A more accurate subtitle for Paisley Rekdal’s first book, a collection of 11 essays about being Asian and American, might be “observations on not wanting to fit in.” Rekdal is a contrarian, perpetually dissatisfied with racial and cultural boundaries. Biologically, she is a hybrid, the child of a Chinese American mother and a Norwegian father. Wherever she is, others regard her curiously. In Asia, she is often seen as a quintessential American, with a big nose and liberal ways. In her Seattle schools, she is one of the Asians, an object of racism and exoticism, and in the South, where she lives now, she’s a freak.
Rekdal’s book is a hybrid too, a loosely constructed blend of a memoir’s inward musings and a travelogue’s outward mysteries. Its essays are generally arranged according to regions of the world, beginning in Taiwan, where Rekdal’s relationship with her American-born mother is movingly rendered. There, Rekdal’s closeness to her mother is offset by her humiliation when she realizes that her mother pretends to understand salesclerks and waiters in Taipei, all of whom, based on racial features alone, assume her mother speaks Chinese.
A few passages feel extraneous, most notably the essay on Japan, where Rekdal’s summer stay is singularly unrevealing. Japan’s insistence on social consensus seems to stymie Rekdal’s contrarian nature, leaving her uncharacteristically bewildered by her hosts. But travel has a way of tapping parts of the self that are obscured by one’s native culture. Rekdal’s finest writing presses beyond the anxiety of racial confluence to grasp at the slippery filaments of identity itself. When she finds herself involuntarily adopting more reserved habits during a teaching stint in Korea, she astutely implicates her own duality: “It would be too easy to blame this on Korea. . . . Instead I felt as if a personality that had lain dormant a long time inside me had bloomed. This other me is not the adventurer. . . . She is timid and repressed, conflicted as to the value of her independence.”

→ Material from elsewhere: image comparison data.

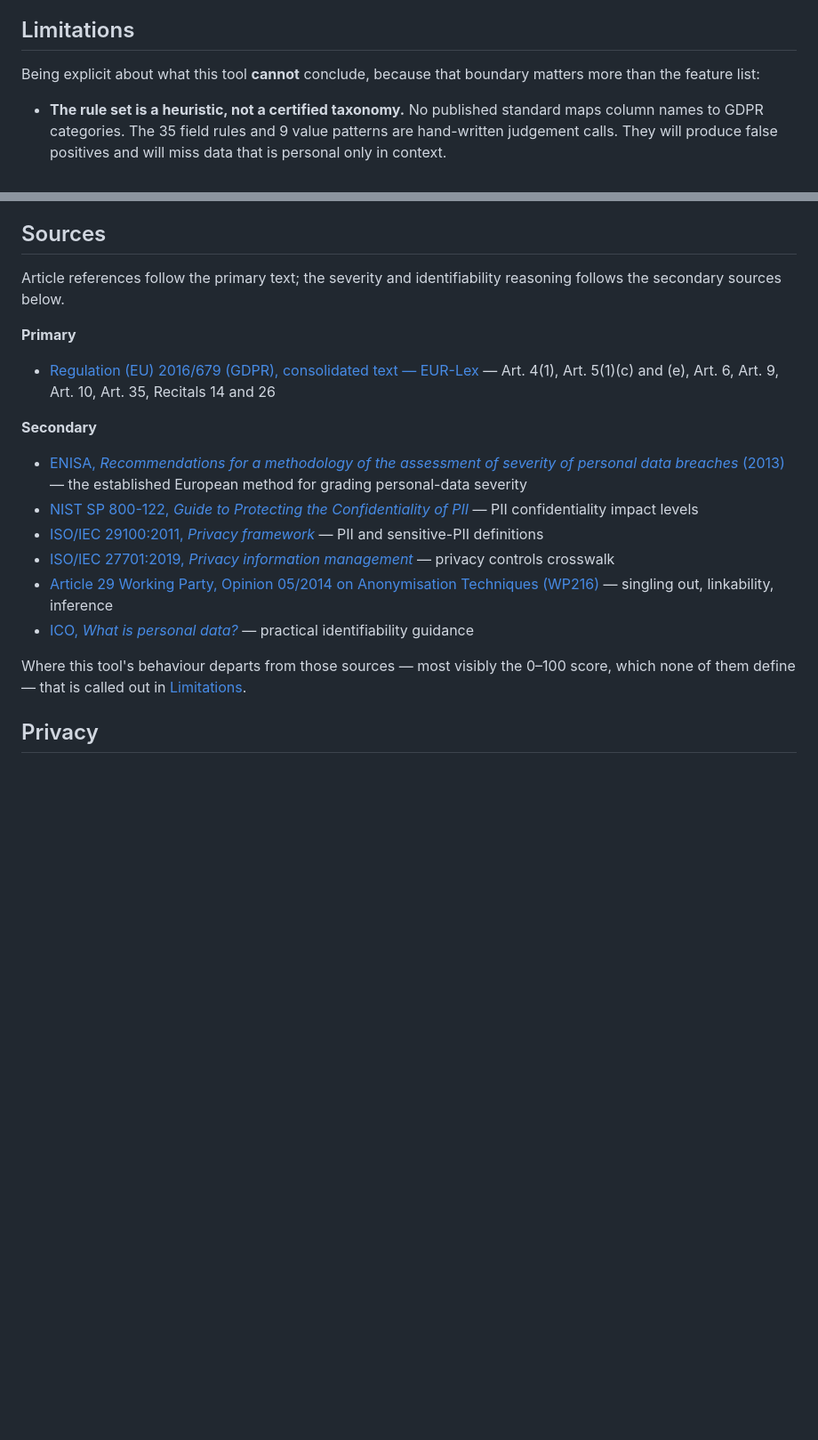
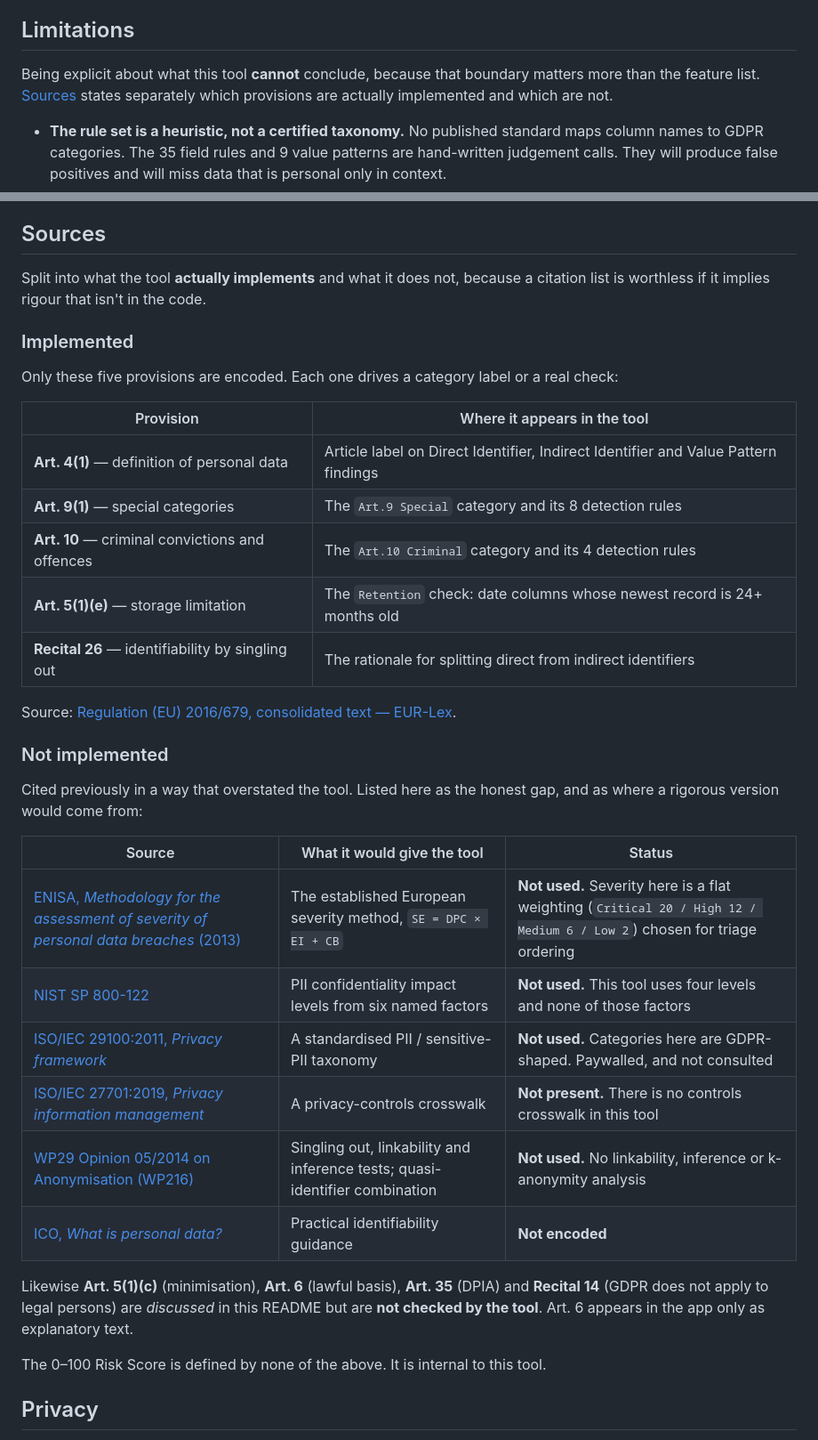
Before and after one commit to Jeevan-0508/gdpr-compliance-scanner, a Markdown page: README.md, 2 parts joined by grey strips. Shown at 89% size. Rendered like a GitHub page; blank space fills up the shorter version.

Commit message:
Split Sources into implemented and not implemented
The Sources section repeated the mistake it was added to fix: it listed
seven authorities as though the tool followed them. Auditing the code
against each citation, only five GDPR provisions are actually encoded --
Art. 4(1), Art. 9(1), Art. 10, Art. 5(1)(e) and Recital 26. Everything
else was aspirational:

- ENISA's severity methodology is SE = DPC x EI + CB. This tool uses a
  flat Critical 20 / High 12 / Medium 6 / Low 2 weighting. Unrelated.
- NIST SP 800-122 defines three impact levels from six named factors.
  This tool uses four levels and none of those factors.
- ISO/IEC 29100 is paywalled and was never consulted; the categories
  here are GDPR-shaped, not 29100's.
- ISO/IEC 27701 was described as a "privacy controls crosswalk". No
  crosswalk exists anywhere in the tool.
- WP29 Opinion 05/2014 covers linkability and inference. There is no
  linkability, inference or k-anonymity analysis.
- ICO guidance is not encoded.

Art. 5(1)(c), Art. 6, Art. 35 and Recital 14 were also listed as primary
references but are only discussed, never checked -- Art. 6 appears in the
app as explanatory text only.

Sources is now two tables: the five provisions that drive a category
label or a real check, and the six sources that do not, each with what it
would contribute and why it is absent. Verifying that a citation returns
HTTP 200 is not the same as having applied it, and the previous wording
blurred that.

```diff
--- a/README.md
+++ b/README.md
@@ -117,7 +117,7 @@ Severity ranking is ordered **Critical → High → Medium → Low**. Note that
 
 ## Limitations
 
-Being explicit about what this tool **cannot** conclude, because that boundary matters more than the feature list:
+Being explicit about what this tool **cannot** conclude, because that boundary matters more than the feature list. [Sources](#sources) states separately which provisions are actually implemented and which are not.
 
 - **The rule set is a heuristic, not a certified taxonomy.** No published standard maps column names to GDPR categories. The 35 field rules and 9 value patterns are hand-written judgement calls. They will produce false positives and will miss data that is personal only in context.
 - **The Risk Score is not a legal or standardised measure.** No EU instrument defines a 0–100 GDPR score. The severity weights are internal to this tool, chosen for triage ordering. Do not present the number as a compliance rating.
@@ -133,20 +133,42 @@ Being explicit about what this tool **cannot** conclude, because that boundary m
 
 ## Sources
 
-Article references follow the primary text; the severity and identifiability reasoning follows the secondary sources below.
+Split into what the tool **actually implements** and what it does not, because a citation list
+is worthless if it implies rigour that isn't in the code.
 
-**Primary**
-- [Regulation (EU) 2016/679 (GDPR), consolidated text — EUR-Lex](https://eur-lex.europa.eu/eli/reg/2016/679/oj) — Art. 4(1), Art. 5(1)(c) and (e), Art. 6, Art. 9, Art. 10, Art. 35, Recitals 14 and 26
+### Implemented
 
-**Secondary**
-- [ENISA, *Recommendations for a methodology of the assessment of severity of personal data breaches* (2013)](https://www.enisa.europa.eu/publications/dbn-severity) — the established European method for grading personal-data severity
-- [NIST SP 800-122, *Guide to Protecting the Confidentiality of PII*](https://csrc.nist.gov/pubs/sp/800/122/final) — PII confidentiality impact levels
-- [ISO/IEC 29100:2011, *Privacy framework*](https://www.iso.org/standard/45123.html) — PII and sensitive-PII definitions
-- [ISO/IEC 27701:2019, *Privacy information management*](https://www.iso.org/standard/71670.html) — privacy controls crosswalk
-- [Article 29 Working Party, Opinion 05/2014 on Anonymisation Techniques (WP216)](https://ec.europa.eu/justice/article-29/documentation/opinion-recommendation/files/2014/wp216_en.pdf) — singling out, linkability, inference
-- [ICO, *What is personal data?*](https://ico.org.uk/for-organisations/uk-gdpr-guidance-and-resources/personal-information-what-is-it/what-is-personal-data/) — practical identifiability guidance
+Only these five provisions are encoded. Each one drives a category label or a real check:
 
-Where this tool's behaviour departs from those sources — most visibly the 0–100 score, which none of them define — that is called out in [Limitations](#limitations).
+| Provision | Where it appears in the tool |
+|---|---|
+| **Art. 4(1)** — definition of personal data | Article label on Direct Identifier, Indirect Identifier and Value Pattern findings |
+| **Art. 9(1)** — special categories | The `Art.9 Special` category and its 8 detection rules |
+| **Art. 10** — criminal convictions and offences | The `Art.10 Criminal` category and its 4 detection rules |
+| **Art. 5(1)(e)** — storage limitation | The `Retention` check: date columns whose newest record is 24+ months old |
+| **Recital 26** — identifiability by singling out | The rationale for splitting direct from indirect identifiers |
+
+Source: [Regulation (EU) 2016/679, consolidated text — EUR-Lex](https://eur-lex.europa.eu/eli/reg/2016/679/oj).
+
+### Not implemented
+
+Cited previously in a way that overstated the tool. Listed here as the honest gap, and as where
+a rigorous version would come from:
+
+| Source | What it would give the tool | Status |
+|---|---|---|
+| [ENISA, *Methodology for the assessment of severity of personal data breaches* (2013)](https://www.enisa.europa.eu/publications/dbn-severity) | The established European severity method, `SE = DPC × EI + CB` | **Not used.** Severity here is a flat weighting (`Critical 20 / High 12 / Medium 6 / Low 2`) chosen for triage ordering |
+| [NIST SP 800-122](https://csrc.nist.gov/pubs/sp/800/122/final) | PII confidentiality impact levels from six named factors | **Not used.** This tool uses four levels and none of those factors |
+| [ISO/IEC 29100:2011, *Privacy framework*](https://www.iso.org/standard/45123.html) | A standardised PII / sensitive-PII taxonomy | **Not used.** Categories here are GDPR-shaped. Paywalled, and not consulted |
+| [ISO/IEC 27701:2019, *Privacy information management*](https://www.iso.org/standard/71670.html) | A privacy-controls crosswalk | **Not present.** There is no controls crosswalk in this tool |
+| [WP29 Opinion 05/2014 on Anonymisation (WP216)](https://ec.europa.eu/justice/article-29/documentation/opinion-recommendation/files/2014/wp216_en.pdf) | Singling out, linkability and inference tests; quasi-identifier combination | **Not used.** No linkability, inference or k-anonymity analysis |
+| [ICO, *What is personal data?*](https://ico.org.uk/for-organisations/uk-gdpr-guidance-and-resources/personal-information-what-is-it/what-is-personal-data/) | Practical identifiability guidance | **Not encoded** |
+
+Likewise **Art. 5(1)(c)** (minimisation), **Art. 6** (lawful basis), **Art. 35** (DPIA) and
+**Recital 14** (GDPR does not apply to legal persons) are *discussed* in this README but are
+**not checked by the tool**. Art. 6 appears in the app only as explanatory text.
+
+The 0–100 Risk Score is defined by none of the above. It is internal to this tool.
 
 ## Privacy
 
```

A hybrid self is neither one thing nor another—”I cannot choose one identity,” Rekdal writes, “without losing half of myself.” To her credit, she is too angry and self-aware to play confusion for sympathy, as when she assays the nebulous psychological nature that is also her inheritance: “Being Asian in America . . . disappears from view when scrutinized directly, like certain stars or planets at night, only to resurface in unexplainable tastes or angers or prejudices that roll in on tidal shifts, the irregular tug of the moon.”